The answer must be every line of the records below that contains the word "startup", copied out.

··· TASK MATERIAL

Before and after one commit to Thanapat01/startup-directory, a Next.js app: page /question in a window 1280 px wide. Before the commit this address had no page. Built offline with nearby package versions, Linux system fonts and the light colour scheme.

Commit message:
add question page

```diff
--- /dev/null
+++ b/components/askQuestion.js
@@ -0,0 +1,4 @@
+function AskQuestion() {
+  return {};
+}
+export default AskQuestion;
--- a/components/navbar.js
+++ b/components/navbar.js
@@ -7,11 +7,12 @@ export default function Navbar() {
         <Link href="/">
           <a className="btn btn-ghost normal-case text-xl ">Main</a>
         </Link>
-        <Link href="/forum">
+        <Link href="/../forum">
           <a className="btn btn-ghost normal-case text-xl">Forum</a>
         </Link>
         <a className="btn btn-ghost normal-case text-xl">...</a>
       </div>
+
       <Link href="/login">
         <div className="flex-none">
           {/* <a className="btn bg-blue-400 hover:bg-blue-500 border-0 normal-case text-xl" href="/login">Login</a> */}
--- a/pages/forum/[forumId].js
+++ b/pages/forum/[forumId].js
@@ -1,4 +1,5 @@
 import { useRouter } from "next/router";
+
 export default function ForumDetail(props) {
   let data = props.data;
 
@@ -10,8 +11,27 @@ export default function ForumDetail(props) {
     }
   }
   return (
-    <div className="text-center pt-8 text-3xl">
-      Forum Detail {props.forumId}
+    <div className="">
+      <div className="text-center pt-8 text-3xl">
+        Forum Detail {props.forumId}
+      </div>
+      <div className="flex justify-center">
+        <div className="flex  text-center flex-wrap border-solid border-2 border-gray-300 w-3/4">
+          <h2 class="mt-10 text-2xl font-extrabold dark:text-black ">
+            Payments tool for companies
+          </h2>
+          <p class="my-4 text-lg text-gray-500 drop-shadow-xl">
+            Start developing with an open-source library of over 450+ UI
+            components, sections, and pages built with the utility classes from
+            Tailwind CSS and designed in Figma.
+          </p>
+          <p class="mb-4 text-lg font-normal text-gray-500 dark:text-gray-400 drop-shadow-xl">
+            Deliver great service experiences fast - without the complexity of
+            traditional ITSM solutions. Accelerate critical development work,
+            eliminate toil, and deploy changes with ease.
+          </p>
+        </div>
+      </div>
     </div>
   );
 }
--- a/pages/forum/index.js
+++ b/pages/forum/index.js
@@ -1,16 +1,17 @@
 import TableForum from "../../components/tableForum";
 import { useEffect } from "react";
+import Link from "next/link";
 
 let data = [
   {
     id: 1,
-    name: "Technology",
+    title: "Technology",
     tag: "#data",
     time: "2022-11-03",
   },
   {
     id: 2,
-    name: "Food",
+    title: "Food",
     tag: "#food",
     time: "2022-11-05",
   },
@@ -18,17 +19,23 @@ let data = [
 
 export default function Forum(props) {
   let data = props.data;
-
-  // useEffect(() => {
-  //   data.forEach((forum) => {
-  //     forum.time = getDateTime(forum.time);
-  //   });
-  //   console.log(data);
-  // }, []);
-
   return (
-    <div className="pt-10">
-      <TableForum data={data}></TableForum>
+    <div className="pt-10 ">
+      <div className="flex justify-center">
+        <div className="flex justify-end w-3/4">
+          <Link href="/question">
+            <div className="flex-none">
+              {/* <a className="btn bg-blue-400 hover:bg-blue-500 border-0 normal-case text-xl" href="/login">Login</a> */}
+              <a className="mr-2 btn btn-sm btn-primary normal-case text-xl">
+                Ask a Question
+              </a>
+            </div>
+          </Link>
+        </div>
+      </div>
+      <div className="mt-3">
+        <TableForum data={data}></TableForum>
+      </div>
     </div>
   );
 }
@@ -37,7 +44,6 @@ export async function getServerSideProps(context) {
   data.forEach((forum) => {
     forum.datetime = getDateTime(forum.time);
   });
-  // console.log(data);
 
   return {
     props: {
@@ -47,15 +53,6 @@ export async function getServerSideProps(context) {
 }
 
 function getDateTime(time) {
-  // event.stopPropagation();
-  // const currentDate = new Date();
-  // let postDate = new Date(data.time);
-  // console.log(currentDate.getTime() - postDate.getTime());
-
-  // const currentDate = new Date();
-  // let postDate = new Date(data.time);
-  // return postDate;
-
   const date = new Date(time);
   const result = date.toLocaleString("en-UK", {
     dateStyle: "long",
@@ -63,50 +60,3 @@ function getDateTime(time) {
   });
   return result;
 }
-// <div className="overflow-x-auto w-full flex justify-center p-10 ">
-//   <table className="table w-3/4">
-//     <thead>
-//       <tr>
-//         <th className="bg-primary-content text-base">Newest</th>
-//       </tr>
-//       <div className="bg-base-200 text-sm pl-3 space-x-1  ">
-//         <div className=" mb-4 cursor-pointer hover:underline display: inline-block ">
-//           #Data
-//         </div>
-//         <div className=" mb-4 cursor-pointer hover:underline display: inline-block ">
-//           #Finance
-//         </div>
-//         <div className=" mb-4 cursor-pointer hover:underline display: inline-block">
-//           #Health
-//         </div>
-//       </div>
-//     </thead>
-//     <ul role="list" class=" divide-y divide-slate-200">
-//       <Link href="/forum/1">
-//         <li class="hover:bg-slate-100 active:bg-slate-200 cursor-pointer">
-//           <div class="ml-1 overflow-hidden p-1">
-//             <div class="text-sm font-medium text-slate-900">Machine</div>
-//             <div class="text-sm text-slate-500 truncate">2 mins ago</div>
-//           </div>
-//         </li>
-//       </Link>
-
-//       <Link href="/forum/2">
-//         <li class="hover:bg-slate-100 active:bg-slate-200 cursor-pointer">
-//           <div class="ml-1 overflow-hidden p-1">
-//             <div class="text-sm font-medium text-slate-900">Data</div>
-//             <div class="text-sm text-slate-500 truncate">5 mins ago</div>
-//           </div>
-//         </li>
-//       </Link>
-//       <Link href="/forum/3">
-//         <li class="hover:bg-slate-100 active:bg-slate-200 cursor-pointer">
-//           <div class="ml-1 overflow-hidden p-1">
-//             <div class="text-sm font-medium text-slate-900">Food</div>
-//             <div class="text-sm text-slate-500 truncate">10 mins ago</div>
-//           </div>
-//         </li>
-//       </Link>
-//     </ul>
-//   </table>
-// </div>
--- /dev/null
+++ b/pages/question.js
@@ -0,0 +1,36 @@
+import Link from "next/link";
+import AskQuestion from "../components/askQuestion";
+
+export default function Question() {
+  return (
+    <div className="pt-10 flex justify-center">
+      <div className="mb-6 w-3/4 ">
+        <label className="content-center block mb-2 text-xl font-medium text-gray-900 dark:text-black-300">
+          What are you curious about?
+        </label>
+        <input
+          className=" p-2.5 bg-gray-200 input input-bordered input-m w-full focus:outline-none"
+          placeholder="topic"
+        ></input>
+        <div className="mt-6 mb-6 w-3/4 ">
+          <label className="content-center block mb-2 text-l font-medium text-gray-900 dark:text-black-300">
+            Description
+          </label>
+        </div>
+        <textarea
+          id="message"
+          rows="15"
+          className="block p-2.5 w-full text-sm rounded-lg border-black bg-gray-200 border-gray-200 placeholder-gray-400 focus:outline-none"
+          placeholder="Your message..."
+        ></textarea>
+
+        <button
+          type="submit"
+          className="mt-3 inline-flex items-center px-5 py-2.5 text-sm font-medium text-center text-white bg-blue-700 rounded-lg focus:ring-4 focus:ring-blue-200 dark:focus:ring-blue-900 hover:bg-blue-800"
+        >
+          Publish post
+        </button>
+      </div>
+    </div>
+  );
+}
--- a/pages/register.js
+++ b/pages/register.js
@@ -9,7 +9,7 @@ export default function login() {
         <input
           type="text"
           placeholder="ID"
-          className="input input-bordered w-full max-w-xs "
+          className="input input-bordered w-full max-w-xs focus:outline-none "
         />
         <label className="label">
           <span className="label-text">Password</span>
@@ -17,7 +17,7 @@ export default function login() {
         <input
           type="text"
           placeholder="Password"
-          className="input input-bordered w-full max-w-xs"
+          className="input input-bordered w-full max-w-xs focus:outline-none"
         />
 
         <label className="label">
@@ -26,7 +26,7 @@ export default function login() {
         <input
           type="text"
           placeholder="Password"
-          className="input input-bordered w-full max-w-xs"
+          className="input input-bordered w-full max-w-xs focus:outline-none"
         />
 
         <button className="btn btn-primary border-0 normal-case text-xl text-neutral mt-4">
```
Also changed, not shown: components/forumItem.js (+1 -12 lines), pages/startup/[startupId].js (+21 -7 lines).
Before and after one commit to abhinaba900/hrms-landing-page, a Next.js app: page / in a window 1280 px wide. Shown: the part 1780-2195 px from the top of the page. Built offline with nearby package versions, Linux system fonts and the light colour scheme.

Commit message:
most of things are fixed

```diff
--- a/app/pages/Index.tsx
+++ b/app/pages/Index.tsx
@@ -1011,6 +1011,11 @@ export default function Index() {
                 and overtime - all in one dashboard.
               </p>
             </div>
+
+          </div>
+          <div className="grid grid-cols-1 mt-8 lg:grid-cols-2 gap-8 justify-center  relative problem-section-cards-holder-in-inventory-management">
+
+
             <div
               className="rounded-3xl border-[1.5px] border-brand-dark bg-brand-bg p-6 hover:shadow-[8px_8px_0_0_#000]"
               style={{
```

······

** TASK RESULT **
Before and after one commit to Thanapat01/startup-directory, a Next.js app: page /question in a window 1280 px wide. Before the commit this address had no page. Built offline with nearby package versions, Linux system fonts and the light colour scheme.
Also changed, not shown: components/forumItem.js (+1 -12 lines), pages/startup/[startupId].js (+21 -7 lines).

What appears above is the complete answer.